Our country of focus, Brazil has committed to be carbon neutral by 2050. By 2025 it wants to reduce emissions by 37% and by 2030, emissions have to be down 43%.
In Brazil the real estate sector is forecasted to grow to USD 49.5 Billion (CAGR 3%).
With a population of nearly 250 million people and a huge housing deficit (8+ million, expected to grow to 12+ million by 2030), the country is a prime market for transformation opportunities.
Even with a national interest rate index of 13.75% per year, transactions involving new real estate are increasing. In 2021 transactions increased by 12.8% and in the first half of 2022 this increased by 18%. 140K new properties, that are worth >72 billion Brazilian Real, have been sold in a year’s time. It’s forecasted sales will go up to 4 trillion Brazilian Real before 2035
With such a booming real estate sector, there is a lot of opportunity for PropTech. In the last decade the number of PropTech startups in Brazil has been increasing, from only 49 companies in 2010, to 343 companies in March 2020. At that point in time 60% of PropTech startups were in the Southeast region. ****
The Brazilian government made the net-zero goals a priority in its policy.
In October the First Conference on Climate and Real Estate, will be held in Brazil.
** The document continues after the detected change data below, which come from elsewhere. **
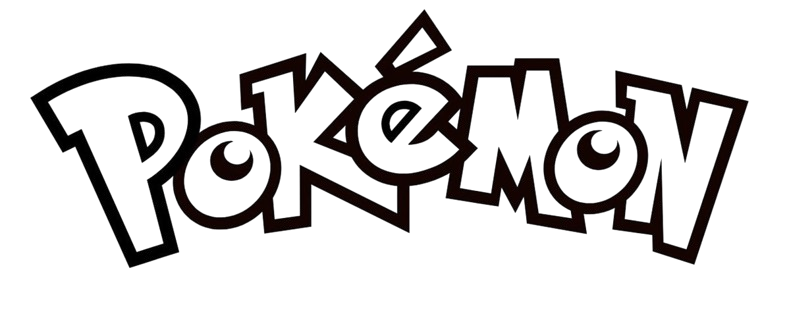
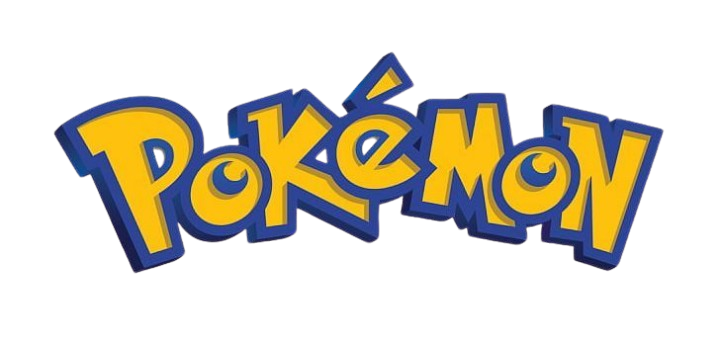
feat: change style

diff --git a/src/app/page-api/page.jsx b/src/app/page-api/page.jsx
@@ -7,13 +7,14 @@ import axios from "axios";
 import { toast } from "react-toastify";
 import { Pagination } from "antd";
 import PokemonCard from "@/components/PokemonCard";
+import Header from "@/components/Header";
 
 export default function PageAPI() {
     const [pokemons, setPokemons] = useState([]);
     const [loading, setLoading] = useState(false);
     const [currentPage, setCurrentPage] = useState(1);
-    const [pageSize, setPageSize] = useState(50);
-    const [searchTerm, setSearchTerm] = useState(""); // estado da busca
+    const [pageSize, setPageSize] = useState(8);
+    const [searchTerm, setSearchTerm] = useState(""); 
 
     const fetchPokemons = async () => {
         setLoading(true);
@@ -66,9 +67,7 @@ export default function PageAPI() {
 
     return (
         <div className={styles.container}>
-            <header className={styles.header}>
-                <Image src="/images/pokemon.png" alt="Logo" width={400} height={400} />
-            </header>
+            <Header/>
             <div className={styles.content}>
                 <div className={styles.textSection}>
                     <h1 className={styles.title}>⚡ Pokémon API</h1>
@@ -83,26 +82,16 @@ export default function PageAPI() {
                         projetos de análise.
                     </p>
                     <div className={styles.buttonSection}>
-                        <Link
-                            href="/"
-                            className={styles.button}
-                        >
-                            Criar Pokédex
-                        </Link>
-                        <Link
-                            href="/page-project"
-                            className={styles.button}
-                        >
-                            Sobre API
-                        </Link>
+                        <Link href="/" className={styles.button}>Criar Pokédex</Link>
+                        <Link href="/page-project" className={styles.button}>Sobre API</Link>
                     </div>
                 </div>
                 <div className={styles.imageSection}>
                     <Image
                         src="/images/pikachu.gif"
                         alt="Imagem Personagens de Pokemon"
-                        width={300}
-                        height={300}
+                        width={200}
+                        height={200}
                         className={styles.image}
                     />
                 </div>
@@ -121,7 +110,7 @@ export default function PageAPI() {
             ) : (
                 <>
                     <div className={styles.pokemons}>
-                        <div className={styles.pagination}>
+                        <div className={styles.searchContainer}>
                             <div className={styles.inputContainer}>
                                 <Image
                                     src="/images/pokeball.png"
@@ -141,15 +130,7 @@ export default function PageAPI() {
                                     }}
                                 />
                             </div>
-                            <Pagination
-                                total={filteredPokemons.length} // usa a lista filtrada
-                                pageSize={pageSize}
-                                current={currentPage}
-                                showSizeChanger={true}
-                                pageSizeOptions={["100", "200", "300", "400", "500", "600", "720"]}
-                                onChange={handlePageChange}
-                                onShowSizeChange={handlePageSizeChange}
-                            />
+                            
                         </div>
 
                         <div className={styles.cardsContainer}>
@@ -161,6 +142,17 @@ export default function PageAPI() {
                                 />
                             ))}
                         </div>
+                        <div className={styles.pagination}>
+                        <Pagination
+                                total={filteredPokemons.length} 
+                                pageSize={pageSize}
+                                current={currentPage}
+                                showSizeChanger={true}
+                                pageSizeOptions={["20", "30", "40", "50", "60", "70", "80", "90", "100"]}
+                                onChange={handlePageChange}
+                                onShowSizeChange={handlePageSizeChange}
+                            />
+                            </div>
                     </div>
                 </>
             )}

diff --git a/src/styles/PokemonCard.module.css b/src/styles/PokemonCard.module.css
@@ -1,69 +1,35 @@
-.normal {background: linear-gradient(180deg, #000000 40%, #A8A878 80%);}
-.fire {background: linear-gradient(180deg, #000000 40%, #F08030 80%);}
-.water {background: linear-gradient(180deg, #000000 40%, #6890F0 80%);}
-.electric {background: linear-gradient(180deg, #000000 40%, #F8D030 80%);}
-.grass {background: linear-gradient(180deg, #000000 40%, #78C850 80%);}
-.ice {background: linear-gradient(180deg, #000000 40%, #98D8D8 80%);}
-.fighting {background: linear-gradient(180deg, #000000 40%, #C03028 80%);}
-.poison {background: linear-gradient(180deg, #000000 40%, #A040A0 80%);}
-.ground {background: linear-gradient(180deg, #000000 40%, #E0C068 80%);}
-.flying {background: linear-gradient(180deg, #000000 40%, #A890F0 80%);}
-.psychic {background: linear-gradient(180deg, #000000 40%, #F85888 80%);}
-.bug {background: linear-gradient(180deg, #000000 40%, #A8B820 80%);}
-.rock {background: linear-gradient(180deg, #000000 40%, #B8A038 80%);}
-.ghost {background: linear-gradient(180deg, #000000 40%, #705898 80%);}
-.dark {background: linear-gradient(180deg, #000000 40%, #705848 80%);}
-.dragon {background: linear-gradient(180deg, #000000 40%, #7038F8 80%);}
-.steel {background: linear-gradient(180deg, #000000 40%, #B8B8D0 80%);}
-.fairy {background: linear-gradient(180deg, #000000 40%, #F0B6D1 80%);}
-
 .pokemonCard {
-    border-radius: 20px;
+    display: flex;
+    flex-direction: column;
+    align-items: center;
     padding: 1.5rem;
-    height: 22rem;;
+    height: auto;
     text-align: center;
+    justify-content: center;
+    background-color: #1e293b;
+    border-radius: 20px;
     transition: all 0.3s ease;
 }
 
 .pokemonCard:hover {
     transform: translateY(-10px);
-    border: none;
-    box-shadow: 10px 10px rgba(168, 168, 168, 0.671);
 }
 
 .cardContent {
     display: flex;
     flex-direction: column;
     align-items: center;
-    color:#ffffff;
+    color: rgb(226 232 240);
 }
 
 .pokemonName {
     font-family: "Press Start 2P", system-ui;
     font-size: 1.5rem;
-    margin-bottom: 1rem;
+    padding: 1rem;
     text-transform: capitalize;
-}
-
-.pokemonInfo {
-    font-family: "Fredoka", sans-serif;
-    font-size: 1rem;
 }
 
 .pokemonImage {
     width: 150px;
     height: 150px;
-}
-
-.buttonContainer {
-    margin-top: 1rem;
-}
-
-.detailsButton {
-    font-family: "Press Start 2P", system-ui;
-    font-size: 0.8rem;
-    border: 1px solid #ffffff;
-    color: #ffffff;
-    padding: 6px 18px;
-    border-radius: 5px;
 }

diff --git a/src/app/page-api/[id]/[id].module.css b/src/app/page-api/[id]/[id].module.css
@@ -1,24 +1,24 @@
 @import url('https://fonts.googleapis.com/css2?family=Fredoka:wght@300..700&family=Press+Start+2P&display=swap');
 @import url('https://fonts.googleapis.com/css2?family=Press+Start+2P&display=swap');
 
-.normal {background: rgba(168, 168, 120, 0.5);}
-.fire {background: rgba(240, 128, 48, 0.5);}
-.water {background: rgba(104, 144, 240, 0.5);}
-.electric {background: rgba(248, 208, 48, 0.5);}
-.grass {background: rgba(120, 200, 80, 0.5);}
-.ice {background: rgba(152, 216, 216, 0.5);}
-.fighting {background: rgba(192, 48, 40, 0.5);}
-.poison {background: rgba(160, 64, 160, 0.5);}
-.ground {background: rgba(224, 192, 104, 0.5);}
-.flying {background: rgba(168, 144, 240, 0.5);}
-.psychic {background: rgba(248, 88, 136, 0.5);}
-.bug {background: rgba(168, 184, 32, 0.5);}
-.rock {background: rgba(184, 160, 56, 0.5);}
-.ghost {background: rgba(112, 88, 152, 0.5);}
-.dark {background: rgba(112, 88, 72, 0.5);}
-.dragon {background: rgba(112, 56, 248, 0.5);}
-.steel {background: rgba(184, 184, 208, 0.5);}
-.fairy {background: rgba(240, 182, 209, 0.5);}
+.normal { background: linear-gradient(180deg, #6B6B3A 40%, #A8A878 80%); }
+.fire { background: linear-gradient(180deg, #8B3E16 40%, #F08030 80%); }
+.water { background: linear-gradient(180deg, #335FBF 40%, #6890F0 80%); }
+.electric { background: linear-gradient(180deg, #B48A16 40%, #F8D030 80%); }
+.grass { background: linear-gradient(180deg, #4E8B2A 40%, #78C850 80%); }
+.ice { background: linear-gradient(180deg, #5AA9A9 40%, #98D8D8 80%); }
+.fighting { background: linear-gradient(180deg, #701614 40%, #C03028 80%); }
+.poison { background: linear-gradient(180deg, #6E2E6E 40%, #A040A0 80%); }
+.ground { background: linear-gradient(180deg, #B08A30 40%, #E0C068 80%); }
+.flying { background: linear-gradient(180deg, #6B5FCF 40%, #A890F0 80%); }
+.psychic { background: linear-gradient(180deg, #B63058 40%, #F85888 80%); }
+.bug { background: linear-gradient(180deg, #6B7B12 40%, #A8B820 80%); }
+.rock { background: linear-gradient(180deg, #7B6B20 40%, #B8A038 80%); }
+.ghost { background: linear-gradient(180deg, #4A3770 40%, #705898 80%); }
+.dark { background: linear-gradient(180deg, #3F2B2A 40%, #705848 80%); }
+.dragon { background: linear-gradient(180deg, #4410C8 40%, #7038F8 80%); }
+.steel { background: linear-gradient(180deg, #707088 40%, #B8B8D0 80%); }
+.fairy { background: linear-gradient(180deg, #A06A8C 40%, #F0B6D1 80%); }
 
 .container {
     display: flex;

diff --git a/src/app/page-api/api.module.css b/src/app/page-api/api.module.css
@@ -4,15 +4,11 @@
 .container {
     display: flex;
     flex-direction: column;
-}
-
-.header {
-    display: flex;
-    padding: 20px;
-    justify-content: center;
+    background-color: #e1e7ef;
 }
 
 .content {
+    margin-top: 12rem;
     display: flex;
     align-items: center;
     justify-content: center;
@@ -94,20 +90,11 @@
     flex-direction: column;
     align-items: center;
     justify-content: center;
-    background: linear-gradient(180deg,
-            #fdfdfd 0%,
-            #a0a0a0 10%,
-            #808080 20%,
-            #606060 30%,
-            #505050 40%,
-            #404040 60%,
-            #000000 100%);
 }
 
 .pagination {
     display: flex;
     justify-content: center;
-    align-items: center;
     margin-top: 3rem;
     margin-bottom: 3rem;;
 }
@@ -137,12 +124,21 @@
     font-size: 12px;
 }
 
+.searchContainer {
+    margin-bottom: 1.5rem;
+    padding: 0.5rem 1rem;
+    border-radius: 25px;
+    display: flex;
+    align-items: center;
+    gap: 0.5rem;
+}
+
 @media (min-width: 1024px) {
 .cardsContainer {
     width: 80%;
 }
 .content {
-    gap: 4rem;
+    gap: 8rem;
 }
 .image {
     width: 18rem;

diff --git a/src/components/PokemonCard.jsx b/src/components/PokemonCard.jsx
@@ -54,16 +54,7 @@ export default function pokemonCard ({ pokemon, type }) {
                     alt={pokemon.name}
                     className={styles.pokemonImage}
                 />
-                <h3 className={styles.pokemonName}>{pokemon.name}</h3>
-                <p className={styles.pokemonInfo}>Altura: {pokemon.height / 10}m</p>
-                <p className={styles.pokemonInfo}>
-                    Tipo: {pokemon.types.map((t) => t.type.name).join(", ")}
-                </p>
-            </div>
-            <div className={styles.buttonContainer}>
-                <Link href={`/page-api/${pokemon.id}`} className={styles.detailsButton}>
-                    Ver Detalhes
-                </Link>
+                <Link href={`/page-api/${pokemon.id}`} className={styles.pokemonName}>{pokemon.name}</Link>
             </div>
         </div>
     );

diff --git a/src/components/Header.jsx b/src/components/Header.jsx
@@ -1,0 +1,11 @@
+import React from "react";
+import Image from "next/image";
+import styles from "../styles/Header.module.css";
+
+export default function Header() {
+    return (
+        <header className={styles.header}>
+                <Image src="/images/logo.png" alt="Logo" width={400} height={400} />
+            </header>
+    );
+}

diff --git a/src/styles/Header.module.css b/src/styles/Header.module.css
@@ -1,0 +1,12 @@
+.header {
+    display: flex;
+    width: 100%;
+    justify-content: center;
+    height: 10rem;
+    backdrop-filter: blur(10px);
+    border-radius: 1.5rem;
+    border: 2px solid rgb(226 232 240);
+    justify-content: center;
+    margin-top: 2rem;
+    position: fixed;
+}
Ivo van Breukelen, a Managing Partner at The Proptech Connection will be speaking at this event, sharing his views on the PropTech market and the biggest opportunities.